Instructions for the task: Scan the records for the string "alignItems"; copy each line where it occurs.

Extracted entries:
::::

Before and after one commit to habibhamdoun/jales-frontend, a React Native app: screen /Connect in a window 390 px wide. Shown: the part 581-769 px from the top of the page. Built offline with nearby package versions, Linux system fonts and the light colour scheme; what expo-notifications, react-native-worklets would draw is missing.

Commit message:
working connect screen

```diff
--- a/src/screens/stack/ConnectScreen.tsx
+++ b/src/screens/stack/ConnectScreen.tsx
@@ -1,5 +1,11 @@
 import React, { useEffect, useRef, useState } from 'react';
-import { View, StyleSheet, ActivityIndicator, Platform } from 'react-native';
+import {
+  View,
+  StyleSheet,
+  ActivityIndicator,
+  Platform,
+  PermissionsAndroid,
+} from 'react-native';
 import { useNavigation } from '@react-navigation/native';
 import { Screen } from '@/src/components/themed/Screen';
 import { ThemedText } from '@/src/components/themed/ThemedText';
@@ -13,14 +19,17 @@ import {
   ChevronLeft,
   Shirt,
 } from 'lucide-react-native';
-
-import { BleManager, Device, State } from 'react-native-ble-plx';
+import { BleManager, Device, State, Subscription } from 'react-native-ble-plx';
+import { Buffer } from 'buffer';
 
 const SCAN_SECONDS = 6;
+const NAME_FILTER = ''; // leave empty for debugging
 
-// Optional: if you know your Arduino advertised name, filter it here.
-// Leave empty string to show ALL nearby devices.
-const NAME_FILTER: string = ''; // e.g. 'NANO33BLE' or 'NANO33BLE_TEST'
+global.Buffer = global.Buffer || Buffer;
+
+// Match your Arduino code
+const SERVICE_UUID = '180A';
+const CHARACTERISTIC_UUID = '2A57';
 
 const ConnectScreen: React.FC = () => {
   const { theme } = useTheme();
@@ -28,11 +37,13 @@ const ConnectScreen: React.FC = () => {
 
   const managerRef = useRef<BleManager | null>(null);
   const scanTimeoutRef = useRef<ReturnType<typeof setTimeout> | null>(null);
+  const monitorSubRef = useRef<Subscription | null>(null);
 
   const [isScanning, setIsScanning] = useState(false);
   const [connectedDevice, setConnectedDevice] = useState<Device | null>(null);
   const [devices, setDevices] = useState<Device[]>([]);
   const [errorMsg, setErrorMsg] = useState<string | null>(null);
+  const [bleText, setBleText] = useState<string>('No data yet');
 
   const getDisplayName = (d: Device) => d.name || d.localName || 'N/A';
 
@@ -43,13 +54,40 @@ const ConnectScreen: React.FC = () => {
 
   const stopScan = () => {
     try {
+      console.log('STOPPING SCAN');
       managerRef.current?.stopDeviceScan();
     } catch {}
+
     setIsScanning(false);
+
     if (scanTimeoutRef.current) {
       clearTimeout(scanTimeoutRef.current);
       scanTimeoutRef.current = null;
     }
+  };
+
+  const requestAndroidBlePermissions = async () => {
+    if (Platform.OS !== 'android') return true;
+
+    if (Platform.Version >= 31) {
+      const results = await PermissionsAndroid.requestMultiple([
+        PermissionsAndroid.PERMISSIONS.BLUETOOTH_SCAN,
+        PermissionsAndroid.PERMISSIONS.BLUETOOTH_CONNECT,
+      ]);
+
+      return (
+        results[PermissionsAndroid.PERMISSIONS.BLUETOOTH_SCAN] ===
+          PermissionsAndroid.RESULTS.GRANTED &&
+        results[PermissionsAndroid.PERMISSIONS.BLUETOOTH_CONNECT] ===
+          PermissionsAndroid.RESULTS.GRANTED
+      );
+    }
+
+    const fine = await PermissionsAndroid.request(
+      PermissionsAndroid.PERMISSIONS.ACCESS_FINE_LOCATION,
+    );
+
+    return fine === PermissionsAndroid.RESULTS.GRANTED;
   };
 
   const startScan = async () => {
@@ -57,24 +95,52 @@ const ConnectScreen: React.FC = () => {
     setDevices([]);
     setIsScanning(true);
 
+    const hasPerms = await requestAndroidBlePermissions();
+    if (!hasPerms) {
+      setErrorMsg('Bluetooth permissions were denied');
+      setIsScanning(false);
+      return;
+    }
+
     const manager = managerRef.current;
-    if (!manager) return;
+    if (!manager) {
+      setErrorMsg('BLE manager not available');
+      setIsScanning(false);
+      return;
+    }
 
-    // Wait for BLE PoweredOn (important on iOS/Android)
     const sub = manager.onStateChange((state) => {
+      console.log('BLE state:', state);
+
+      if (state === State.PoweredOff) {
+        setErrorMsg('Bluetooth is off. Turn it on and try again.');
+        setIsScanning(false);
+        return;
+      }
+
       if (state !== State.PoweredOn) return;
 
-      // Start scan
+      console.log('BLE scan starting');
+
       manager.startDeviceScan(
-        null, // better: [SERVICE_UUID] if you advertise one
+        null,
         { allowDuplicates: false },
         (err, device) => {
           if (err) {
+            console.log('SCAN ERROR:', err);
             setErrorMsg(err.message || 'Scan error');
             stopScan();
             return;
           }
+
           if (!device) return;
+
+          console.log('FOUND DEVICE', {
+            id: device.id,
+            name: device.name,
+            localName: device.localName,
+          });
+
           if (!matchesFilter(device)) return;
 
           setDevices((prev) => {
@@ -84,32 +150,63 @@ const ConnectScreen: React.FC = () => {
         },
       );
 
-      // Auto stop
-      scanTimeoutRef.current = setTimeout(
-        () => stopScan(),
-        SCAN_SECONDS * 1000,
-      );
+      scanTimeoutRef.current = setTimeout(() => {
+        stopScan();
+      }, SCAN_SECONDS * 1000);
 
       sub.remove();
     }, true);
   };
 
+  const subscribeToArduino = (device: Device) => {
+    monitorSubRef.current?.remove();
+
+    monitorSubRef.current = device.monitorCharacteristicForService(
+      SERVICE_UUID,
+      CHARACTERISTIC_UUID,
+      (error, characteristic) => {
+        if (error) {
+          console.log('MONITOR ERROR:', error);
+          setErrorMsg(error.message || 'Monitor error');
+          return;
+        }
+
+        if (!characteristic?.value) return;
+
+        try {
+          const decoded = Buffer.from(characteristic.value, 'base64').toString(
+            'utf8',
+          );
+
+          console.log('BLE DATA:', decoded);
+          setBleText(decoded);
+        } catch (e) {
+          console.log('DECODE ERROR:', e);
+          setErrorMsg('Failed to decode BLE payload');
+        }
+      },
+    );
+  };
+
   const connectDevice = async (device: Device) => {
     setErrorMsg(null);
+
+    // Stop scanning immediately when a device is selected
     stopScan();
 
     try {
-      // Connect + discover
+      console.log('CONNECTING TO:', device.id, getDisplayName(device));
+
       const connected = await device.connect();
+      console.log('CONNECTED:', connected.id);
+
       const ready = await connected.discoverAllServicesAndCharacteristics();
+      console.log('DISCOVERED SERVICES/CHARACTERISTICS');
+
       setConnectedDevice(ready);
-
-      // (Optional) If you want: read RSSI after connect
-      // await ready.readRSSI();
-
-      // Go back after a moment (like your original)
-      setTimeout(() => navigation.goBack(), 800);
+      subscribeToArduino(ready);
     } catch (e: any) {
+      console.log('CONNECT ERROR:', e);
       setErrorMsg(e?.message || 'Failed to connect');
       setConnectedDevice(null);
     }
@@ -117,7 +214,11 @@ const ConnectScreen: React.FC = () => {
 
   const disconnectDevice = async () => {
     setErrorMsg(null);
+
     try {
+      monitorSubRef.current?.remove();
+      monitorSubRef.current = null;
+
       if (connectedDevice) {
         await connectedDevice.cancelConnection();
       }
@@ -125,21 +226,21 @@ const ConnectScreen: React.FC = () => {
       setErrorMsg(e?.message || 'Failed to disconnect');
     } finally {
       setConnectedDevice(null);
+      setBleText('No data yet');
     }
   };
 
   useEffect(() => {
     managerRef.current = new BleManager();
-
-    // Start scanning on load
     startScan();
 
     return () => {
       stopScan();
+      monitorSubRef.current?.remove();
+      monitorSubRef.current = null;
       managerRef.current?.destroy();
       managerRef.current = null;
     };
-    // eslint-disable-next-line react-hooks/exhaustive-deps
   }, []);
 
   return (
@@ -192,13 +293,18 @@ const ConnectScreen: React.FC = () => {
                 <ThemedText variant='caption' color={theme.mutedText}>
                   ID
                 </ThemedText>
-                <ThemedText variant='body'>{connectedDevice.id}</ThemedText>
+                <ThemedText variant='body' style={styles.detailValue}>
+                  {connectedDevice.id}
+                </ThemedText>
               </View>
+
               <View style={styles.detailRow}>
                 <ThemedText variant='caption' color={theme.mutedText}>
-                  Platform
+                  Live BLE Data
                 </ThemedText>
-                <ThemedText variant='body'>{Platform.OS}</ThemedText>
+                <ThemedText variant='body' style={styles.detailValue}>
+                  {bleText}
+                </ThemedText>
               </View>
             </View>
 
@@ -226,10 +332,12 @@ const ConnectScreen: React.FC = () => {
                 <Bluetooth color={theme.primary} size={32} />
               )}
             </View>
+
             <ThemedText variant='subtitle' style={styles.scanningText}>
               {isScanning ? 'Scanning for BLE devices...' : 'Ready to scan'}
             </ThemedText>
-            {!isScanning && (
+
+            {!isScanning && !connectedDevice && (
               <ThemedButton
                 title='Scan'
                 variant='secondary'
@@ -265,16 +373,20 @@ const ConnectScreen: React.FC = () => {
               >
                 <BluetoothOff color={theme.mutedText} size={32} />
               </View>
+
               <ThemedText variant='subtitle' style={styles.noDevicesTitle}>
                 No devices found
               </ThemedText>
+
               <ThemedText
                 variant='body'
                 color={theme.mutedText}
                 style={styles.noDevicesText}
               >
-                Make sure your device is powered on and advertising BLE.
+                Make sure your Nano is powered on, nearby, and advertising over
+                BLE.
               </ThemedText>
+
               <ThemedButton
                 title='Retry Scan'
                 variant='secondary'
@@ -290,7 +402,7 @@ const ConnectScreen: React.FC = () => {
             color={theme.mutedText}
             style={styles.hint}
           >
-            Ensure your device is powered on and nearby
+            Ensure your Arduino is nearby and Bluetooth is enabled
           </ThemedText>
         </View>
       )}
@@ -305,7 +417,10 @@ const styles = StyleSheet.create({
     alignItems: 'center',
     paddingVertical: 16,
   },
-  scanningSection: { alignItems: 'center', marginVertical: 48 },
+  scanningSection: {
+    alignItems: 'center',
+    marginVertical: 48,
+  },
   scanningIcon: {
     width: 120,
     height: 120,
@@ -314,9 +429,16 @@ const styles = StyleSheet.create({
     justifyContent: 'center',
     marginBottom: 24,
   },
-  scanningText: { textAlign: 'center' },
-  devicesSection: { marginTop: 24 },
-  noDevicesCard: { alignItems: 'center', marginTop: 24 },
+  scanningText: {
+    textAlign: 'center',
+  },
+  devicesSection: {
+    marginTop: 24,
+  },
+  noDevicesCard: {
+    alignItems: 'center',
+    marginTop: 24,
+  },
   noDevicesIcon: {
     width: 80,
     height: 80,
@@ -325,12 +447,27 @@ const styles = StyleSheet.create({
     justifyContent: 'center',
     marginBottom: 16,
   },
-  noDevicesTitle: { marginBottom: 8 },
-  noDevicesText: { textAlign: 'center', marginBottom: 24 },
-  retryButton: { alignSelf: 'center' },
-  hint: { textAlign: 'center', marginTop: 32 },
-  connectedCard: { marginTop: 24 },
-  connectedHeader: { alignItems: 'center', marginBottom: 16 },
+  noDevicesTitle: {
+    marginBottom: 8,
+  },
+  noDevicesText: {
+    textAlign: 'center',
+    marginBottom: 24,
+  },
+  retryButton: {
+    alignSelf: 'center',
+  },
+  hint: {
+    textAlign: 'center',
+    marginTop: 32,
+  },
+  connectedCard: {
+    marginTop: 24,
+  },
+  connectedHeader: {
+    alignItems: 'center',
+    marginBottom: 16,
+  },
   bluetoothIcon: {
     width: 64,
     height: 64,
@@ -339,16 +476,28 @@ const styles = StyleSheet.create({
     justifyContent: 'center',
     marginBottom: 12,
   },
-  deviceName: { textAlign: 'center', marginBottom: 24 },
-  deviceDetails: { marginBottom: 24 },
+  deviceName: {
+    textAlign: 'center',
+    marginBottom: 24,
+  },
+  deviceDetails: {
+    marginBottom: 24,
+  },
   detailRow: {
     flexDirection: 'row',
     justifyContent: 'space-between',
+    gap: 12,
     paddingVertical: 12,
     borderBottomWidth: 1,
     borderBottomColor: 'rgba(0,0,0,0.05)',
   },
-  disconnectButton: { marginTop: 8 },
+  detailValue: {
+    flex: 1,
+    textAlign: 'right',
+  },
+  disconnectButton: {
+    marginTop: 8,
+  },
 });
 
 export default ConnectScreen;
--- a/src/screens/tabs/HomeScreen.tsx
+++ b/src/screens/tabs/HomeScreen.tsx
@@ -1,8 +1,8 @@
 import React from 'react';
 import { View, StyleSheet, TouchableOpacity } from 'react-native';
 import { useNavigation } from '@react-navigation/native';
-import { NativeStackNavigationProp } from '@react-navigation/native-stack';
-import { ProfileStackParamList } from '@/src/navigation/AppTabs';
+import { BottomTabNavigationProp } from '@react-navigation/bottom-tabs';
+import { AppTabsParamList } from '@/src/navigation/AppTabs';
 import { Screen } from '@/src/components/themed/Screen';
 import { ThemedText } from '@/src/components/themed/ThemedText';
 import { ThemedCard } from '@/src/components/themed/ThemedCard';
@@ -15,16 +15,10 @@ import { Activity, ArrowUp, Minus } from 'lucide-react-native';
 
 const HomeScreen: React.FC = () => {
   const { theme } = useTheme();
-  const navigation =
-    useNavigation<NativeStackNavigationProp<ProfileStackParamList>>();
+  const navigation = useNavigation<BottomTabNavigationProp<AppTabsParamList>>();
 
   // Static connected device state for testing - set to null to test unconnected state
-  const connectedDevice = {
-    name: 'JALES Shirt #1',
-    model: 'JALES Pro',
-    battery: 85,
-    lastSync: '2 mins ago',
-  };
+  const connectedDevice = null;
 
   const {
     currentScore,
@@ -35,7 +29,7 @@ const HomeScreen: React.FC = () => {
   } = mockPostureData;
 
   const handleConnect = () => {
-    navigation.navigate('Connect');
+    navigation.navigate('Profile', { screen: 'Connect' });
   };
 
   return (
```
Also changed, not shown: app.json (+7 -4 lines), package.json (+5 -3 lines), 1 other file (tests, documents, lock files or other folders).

::::

Result of the exercise:
     alignItems: 'center',
-  scanningSection: { alignItems: 'center', marginVertical: 48 },
+    alignItems: 'center',
-  noDevicesCard: { alignItems: 'center', marginTop: 24 },
+    alignItems: 'center',
-  connectedHeader: { alignItems: 'center', marginBottom: 16 },
+    alignItems: 'center',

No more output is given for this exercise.